(What the task asks): Locate each line in the records containing "boardDataArrayList". Copy it.
*** Opening of Available records ***
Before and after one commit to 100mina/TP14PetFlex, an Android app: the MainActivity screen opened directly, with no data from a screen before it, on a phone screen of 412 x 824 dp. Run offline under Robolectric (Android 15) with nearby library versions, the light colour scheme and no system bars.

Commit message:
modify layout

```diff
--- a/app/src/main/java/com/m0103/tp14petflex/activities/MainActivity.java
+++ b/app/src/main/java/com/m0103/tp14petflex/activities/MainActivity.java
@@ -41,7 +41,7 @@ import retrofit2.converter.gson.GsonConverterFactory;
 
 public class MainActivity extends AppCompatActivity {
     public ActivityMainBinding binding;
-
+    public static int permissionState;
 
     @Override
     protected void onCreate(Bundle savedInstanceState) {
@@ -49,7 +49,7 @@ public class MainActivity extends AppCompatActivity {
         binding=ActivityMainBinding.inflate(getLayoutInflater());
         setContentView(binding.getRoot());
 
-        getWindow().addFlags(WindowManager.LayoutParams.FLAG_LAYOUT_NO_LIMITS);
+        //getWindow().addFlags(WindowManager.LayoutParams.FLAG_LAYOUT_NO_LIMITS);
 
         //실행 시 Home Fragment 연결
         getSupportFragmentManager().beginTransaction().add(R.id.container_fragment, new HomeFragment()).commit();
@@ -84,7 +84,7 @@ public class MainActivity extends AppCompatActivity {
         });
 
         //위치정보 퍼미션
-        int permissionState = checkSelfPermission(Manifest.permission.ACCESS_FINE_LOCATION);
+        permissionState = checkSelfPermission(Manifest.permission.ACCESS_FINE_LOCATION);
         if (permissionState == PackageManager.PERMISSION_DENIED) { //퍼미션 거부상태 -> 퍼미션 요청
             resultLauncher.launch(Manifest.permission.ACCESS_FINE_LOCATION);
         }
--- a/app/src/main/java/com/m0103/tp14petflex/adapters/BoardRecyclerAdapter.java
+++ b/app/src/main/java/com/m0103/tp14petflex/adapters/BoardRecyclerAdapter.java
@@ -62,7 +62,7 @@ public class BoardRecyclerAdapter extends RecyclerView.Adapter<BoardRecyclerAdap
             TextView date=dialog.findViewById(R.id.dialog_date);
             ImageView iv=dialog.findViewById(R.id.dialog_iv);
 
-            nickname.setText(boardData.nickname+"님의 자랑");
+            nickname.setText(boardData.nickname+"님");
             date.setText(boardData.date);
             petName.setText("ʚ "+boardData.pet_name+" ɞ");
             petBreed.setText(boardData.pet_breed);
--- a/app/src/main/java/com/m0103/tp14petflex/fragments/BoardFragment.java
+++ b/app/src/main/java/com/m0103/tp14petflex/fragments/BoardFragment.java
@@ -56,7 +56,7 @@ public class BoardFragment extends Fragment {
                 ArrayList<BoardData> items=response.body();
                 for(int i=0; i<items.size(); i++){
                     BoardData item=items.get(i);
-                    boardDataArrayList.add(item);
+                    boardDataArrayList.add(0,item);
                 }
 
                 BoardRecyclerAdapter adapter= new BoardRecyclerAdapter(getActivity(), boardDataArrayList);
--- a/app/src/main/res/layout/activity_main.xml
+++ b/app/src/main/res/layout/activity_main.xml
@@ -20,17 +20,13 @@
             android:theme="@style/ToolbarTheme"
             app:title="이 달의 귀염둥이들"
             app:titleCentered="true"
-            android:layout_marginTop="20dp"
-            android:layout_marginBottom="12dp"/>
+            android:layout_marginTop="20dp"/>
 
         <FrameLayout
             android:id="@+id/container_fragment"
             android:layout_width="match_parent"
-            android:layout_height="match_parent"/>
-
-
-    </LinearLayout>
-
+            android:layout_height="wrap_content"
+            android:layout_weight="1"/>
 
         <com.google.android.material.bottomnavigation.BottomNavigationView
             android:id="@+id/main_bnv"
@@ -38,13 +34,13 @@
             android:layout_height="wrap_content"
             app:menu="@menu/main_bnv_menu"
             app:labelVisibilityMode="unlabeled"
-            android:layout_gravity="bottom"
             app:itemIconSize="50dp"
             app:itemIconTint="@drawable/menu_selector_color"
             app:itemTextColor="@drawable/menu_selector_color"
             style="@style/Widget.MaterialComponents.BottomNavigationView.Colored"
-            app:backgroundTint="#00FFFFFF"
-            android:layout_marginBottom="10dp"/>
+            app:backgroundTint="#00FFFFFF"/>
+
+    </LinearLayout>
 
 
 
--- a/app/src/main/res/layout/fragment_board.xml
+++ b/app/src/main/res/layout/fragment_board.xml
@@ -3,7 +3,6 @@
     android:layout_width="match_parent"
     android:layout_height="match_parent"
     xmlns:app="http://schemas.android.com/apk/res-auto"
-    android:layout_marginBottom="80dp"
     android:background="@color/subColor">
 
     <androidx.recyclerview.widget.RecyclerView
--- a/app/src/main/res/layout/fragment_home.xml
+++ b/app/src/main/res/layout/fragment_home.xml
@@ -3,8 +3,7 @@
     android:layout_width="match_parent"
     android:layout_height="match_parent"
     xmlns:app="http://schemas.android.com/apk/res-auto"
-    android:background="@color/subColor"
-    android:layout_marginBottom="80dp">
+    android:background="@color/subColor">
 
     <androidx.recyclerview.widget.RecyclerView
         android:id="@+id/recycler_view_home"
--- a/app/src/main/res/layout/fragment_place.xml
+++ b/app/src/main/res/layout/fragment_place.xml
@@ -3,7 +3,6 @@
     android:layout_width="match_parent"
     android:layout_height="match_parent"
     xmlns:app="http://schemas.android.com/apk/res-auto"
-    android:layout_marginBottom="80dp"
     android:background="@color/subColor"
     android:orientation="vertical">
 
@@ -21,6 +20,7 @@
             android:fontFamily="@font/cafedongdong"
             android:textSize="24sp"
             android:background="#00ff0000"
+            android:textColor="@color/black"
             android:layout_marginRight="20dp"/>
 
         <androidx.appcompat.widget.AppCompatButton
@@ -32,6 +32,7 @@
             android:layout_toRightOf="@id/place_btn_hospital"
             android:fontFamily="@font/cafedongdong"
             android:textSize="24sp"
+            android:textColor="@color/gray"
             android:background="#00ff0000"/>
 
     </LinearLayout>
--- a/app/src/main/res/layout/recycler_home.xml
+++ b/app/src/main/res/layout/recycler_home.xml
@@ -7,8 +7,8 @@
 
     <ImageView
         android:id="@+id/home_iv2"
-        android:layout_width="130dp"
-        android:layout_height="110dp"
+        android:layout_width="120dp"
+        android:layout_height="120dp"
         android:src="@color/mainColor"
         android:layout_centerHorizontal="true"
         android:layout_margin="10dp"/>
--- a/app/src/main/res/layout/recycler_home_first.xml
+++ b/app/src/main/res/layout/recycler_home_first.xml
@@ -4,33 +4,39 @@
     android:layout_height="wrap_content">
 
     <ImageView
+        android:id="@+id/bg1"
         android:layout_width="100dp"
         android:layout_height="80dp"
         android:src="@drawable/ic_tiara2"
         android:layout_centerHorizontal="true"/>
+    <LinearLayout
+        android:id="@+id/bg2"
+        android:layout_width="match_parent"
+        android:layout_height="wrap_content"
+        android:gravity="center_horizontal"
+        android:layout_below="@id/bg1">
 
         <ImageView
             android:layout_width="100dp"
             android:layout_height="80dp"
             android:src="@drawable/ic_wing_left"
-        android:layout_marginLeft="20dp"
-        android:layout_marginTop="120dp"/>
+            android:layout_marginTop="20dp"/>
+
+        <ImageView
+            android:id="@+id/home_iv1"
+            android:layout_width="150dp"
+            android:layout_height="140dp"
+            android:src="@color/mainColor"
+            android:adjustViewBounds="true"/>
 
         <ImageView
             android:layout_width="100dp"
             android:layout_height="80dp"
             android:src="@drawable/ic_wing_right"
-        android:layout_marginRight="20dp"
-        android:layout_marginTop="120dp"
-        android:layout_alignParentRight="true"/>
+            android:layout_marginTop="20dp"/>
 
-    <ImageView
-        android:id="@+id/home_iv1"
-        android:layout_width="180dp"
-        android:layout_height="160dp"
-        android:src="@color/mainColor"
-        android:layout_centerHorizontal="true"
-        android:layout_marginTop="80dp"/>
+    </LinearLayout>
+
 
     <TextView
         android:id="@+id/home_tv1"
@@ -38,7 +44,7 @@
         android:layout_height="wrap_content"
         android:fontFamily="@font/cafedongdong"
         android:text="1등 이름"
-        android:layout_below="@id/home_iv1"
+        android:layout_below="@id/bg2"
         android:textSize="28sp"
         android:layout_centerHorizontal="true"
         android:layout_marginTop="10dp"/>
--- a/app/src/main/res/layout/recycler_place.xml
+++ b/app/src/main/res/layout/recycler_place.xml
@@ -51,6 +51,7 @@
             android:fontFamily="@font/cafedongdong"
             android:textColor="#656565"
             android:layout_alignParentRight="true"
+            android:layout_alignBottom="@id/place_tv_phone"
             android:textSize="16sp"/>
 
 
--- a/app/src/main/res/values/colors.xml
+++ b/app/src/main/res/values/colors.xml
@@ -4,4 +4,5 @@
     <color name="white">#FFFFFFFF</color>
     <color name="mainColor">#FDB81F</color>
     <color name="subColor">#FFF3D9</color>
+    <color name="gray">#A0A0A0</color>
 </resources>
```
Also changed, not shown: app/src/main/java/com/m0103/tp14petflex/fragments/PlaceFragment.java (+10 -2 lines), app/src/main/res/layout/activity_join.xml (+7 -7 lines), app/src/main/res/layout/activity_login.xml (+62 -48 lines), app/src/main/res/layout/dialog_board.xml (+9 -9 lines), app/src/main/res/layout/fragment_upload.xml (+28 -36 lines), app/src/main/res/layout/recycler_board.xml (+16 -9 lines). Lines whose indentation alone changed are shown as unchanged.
*** Close of Available records ***
(Output):
-                    boardDataArrayList.add(item);
+                    boardDataArrayList.add(0,item);
                 BoardRecyclerAdapter adapter= new BoardRecyclerAdapter(getActivity(), boardDataArrayList);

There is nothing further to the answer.